- **Your goal**
Wherever a line in the material contains the word "roster", copy that line.

- **Input records**
────────────────────────────────────────

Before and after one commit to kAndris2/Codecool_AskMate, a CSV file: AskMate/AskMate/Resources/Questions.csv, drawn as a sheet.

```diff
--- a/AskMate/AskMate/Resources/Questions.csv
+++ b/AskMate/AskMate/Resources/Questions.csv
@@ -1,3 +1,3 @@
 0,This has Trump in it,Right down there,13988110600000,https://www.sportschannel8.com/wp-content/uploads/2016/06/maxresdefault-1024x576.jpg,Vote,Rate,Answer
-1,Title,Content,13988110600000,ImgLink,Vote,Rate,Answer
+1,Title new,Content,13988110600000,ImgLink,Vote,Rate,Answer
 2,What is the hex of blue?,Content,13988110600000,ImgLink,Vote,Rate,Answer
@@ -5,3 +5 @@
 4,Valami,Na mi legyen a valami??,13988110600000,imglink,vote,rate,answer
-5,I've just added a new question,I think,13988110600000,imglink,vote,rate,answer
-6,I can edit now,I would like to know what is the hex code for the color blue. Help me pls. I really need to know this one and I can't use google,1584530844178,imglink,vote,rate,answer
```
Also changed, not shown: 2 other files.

────────────────────────────────────────

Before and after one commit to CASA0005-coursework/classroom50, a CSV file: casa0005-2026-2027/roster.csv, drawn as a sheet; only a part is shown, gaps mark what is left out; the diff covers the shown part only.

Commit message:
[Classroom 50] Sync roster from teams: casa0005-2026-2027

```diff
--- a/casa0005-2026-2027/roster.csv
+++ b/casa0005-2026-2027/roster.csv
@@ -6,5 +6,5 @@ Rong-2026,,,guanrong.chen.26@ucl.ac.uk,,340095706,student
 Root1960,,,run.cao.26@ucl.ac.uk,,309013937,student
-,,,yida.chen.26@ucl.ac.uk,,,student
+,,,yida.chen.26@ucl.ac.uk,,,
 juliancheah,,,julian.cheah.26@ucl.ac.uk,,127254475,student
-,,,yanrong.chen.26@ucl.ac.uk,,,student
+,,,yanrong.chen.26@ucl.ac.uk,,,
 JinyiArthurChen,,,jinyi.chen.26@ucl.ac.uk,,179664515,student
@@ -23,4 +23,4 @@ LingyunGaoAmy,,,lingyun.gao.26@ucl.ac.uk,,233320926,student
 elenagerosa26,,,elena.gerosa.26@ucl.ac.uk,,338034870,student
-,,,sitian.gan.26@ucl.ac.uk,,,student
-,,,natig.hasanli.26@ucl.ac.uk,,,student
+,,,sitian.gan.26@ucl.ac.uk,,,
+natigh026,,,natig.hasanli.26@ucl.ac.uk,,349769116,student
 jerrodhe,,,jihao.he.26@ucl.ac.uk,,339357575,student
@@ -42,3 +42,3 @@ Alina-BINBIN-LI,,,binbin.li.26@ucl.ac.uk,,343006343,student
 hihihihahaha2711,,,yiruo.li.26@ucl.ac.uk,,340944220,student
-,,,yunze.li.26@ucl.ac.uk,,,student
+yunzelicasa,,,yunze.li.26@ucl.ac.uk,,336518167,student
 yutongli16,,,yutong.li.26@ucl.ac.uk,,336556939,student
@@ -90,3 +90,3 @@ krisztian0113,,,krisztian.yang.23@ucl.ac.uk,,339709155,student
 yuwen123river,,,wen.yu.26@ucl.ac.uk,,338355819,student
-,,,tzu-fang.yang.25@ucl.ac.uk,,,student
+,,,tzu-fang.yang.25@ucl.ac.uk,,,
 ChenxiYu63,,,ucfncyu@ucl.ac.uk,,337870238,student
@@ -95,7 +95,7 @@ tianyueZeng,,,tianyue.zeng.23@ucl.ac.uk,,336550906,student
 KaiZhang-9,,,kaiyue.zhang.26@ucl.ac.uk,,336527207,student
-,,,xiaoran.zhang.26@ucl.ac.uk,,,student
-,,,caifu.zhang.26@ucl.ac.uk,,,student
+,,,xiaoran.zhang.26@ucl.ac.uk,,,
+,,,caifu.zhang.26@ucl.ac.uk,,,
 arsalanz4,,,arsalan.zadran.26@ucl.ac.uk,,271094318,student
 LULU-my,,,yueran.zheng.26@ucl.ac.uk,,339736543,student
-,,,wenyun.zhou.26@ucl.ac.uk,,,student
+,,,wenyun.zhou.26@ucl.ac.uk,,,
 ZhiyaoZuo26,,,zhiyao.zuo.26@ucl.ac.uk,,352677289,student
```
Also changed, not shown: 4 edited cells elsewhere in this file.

────────────────────────────────────────

- **Solved exercise**
Before and after one commit to CASA0005-coursework/classroom50, a CSV file: casa0005-2026-2027/roster.csv, drawn as a sheet; only a part is shown, gaps mark what is left out; the diff covers the shown part only.
[Classroom 50] Sync roster from teams: casa0005-2026-2027
--- a/casa0005-2026-2027/roster.csv
+++ b/casa0005-2026-2027/roster.csv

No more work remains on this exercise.